◆ **What you need to do**: Using the listing below, determine the count of lines with the word "transform" and reply only with it.

**** Data extracts ****

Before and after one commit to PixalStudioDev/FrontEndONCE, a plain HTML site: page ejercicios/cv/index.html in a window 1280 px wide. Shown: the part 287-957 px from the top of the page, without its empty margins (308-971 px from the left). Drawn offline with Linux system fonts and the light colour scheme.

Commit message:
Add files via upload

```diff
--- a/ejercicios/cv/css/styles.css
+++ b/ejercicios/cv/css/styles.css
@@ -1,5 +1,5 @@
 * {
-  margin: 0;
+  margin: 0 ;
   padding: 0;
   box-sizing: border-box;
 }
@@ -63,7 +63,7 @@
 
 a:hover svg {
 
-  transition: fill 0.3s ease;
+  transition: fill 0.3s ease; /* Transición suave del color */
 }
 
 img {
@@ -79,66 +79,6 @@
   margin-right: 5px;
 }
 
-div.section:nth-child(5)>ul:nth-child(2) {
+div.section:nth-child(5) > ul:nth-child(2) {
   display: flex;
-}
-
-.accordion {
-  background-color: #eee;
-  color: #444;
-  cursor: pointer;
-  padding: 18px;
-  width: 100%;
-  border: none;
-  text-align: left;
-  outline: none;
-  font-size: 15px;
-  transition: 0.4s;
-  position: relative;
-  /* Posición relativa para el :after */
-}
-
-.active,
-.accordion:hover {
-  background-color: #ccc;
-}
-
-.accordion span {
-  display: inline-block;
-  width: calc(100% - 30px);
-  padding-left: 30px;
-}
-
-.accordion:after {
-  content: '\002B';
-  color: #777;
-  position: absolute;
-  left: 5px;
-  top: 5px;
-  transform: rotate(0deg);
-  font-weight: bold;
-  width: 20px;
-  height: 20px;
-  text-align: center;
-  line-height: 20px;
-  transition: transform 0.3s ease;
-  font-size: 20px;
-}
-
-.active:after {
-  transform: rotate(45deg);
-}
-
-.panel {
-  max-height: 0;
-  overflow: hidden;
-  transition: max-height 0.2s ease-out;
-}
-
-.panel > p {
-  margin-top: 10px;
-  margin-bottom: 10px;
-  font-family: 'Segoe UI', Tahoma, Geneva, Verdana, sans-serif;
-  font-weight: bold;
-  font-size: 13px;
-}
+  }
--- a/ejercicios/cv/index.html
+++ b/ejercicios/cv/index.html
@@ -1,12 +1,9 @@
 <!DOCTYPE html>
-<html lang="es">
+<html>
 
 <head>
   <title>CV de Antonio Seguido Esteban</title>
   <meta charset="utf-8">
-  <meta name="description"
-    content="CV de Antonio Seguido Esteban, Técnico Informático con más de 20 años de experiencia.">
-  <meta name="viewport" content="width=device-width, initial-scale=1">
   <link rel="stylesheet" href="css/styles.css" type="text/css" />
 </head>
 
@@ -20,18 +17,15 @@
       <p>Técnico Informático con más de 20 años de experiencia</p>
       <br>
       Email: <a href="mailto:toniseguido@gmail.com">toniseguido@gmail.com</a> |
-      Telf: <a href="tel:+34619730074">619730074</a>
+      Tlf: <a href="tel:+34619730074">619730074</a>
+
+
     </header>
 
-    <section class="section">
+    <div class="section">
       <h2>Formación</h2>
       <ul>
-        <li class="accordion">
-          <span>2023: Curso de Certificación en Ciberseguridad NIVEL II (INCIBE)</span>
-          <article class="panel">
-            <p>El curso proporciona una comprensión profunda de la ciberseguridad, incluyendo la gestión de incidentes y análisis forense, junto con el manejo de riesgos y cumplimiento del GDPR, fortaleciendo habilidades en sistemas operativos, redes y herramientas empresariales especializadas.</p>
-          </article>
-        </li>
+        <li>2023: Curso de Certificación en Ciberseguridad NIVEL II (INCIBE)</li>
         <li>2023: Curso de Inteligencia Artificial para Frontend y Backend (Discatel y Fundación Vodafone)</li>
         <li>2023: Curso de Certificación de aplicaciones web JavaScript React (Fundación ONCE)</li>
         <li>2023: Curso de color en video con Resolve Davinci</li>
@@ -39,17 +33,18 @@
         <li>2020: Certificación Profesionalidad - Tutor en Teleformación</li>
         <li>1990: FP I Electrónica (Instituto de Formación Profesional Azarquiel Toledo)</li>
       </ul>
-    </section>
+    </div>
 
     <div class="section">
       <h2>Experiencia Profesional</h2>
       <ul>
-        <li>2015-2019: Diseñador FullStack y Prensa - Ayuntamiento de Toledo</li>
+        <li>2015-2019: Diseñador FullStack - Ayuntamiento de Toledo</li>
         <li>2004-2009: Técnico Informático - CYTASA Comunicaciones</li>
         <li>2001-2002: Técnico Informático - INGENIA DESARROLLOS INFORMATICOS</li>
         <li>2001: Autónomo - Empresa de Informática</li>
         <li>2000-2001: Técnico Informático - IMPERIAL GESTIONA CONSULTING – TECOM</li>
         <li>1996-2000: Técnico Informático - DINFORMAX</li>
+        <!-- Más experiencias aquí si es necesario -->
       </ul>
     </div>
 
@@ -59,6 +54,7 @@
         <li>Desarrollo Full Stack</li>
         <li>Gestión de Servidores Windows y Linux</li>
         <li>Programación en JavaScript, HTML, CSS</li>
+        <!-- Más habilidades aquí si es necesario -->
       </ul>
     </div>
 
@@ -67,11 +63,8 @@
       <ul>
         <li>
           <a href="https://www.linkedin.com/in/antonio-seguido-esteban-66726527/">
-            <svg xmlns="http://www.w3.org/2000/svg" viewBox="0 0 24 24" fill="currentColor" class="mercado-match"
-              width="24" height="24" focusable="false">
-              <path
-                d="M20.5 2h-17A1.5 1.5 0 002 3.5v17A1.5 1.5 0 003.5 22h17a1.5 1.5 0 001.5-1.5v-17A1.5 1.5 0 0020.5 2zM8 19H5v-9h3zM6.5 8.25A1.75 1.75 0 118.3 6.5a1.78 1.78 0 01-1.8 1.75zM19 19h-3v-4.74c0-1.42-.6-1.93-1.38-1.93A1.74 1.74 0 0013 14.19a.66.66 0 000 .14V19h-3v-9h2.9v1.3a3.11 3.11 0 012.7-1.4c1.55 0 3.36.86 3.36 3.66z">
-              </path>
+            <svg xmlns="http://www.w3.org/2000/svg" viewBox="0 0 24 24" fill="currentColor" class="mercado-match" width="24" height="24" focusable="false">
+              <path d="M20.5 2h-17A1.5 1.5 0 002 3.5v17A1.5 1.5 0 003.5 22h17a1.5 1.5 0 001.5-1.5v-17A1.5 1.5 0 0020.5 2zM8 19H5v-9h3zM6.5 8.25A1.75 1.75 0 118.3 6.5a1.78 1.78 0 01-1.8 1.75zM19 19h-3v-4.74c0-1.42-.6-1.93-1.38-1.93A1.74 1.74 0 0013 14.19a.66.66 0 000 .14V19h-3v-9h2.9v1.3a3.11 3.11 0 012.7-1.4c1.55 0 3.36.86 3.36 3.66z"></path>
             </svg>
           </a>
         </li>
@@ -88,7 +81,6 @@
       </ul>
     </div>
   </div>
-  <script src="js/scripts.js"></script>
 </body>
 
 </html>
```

****

◆ **Your solution**: 3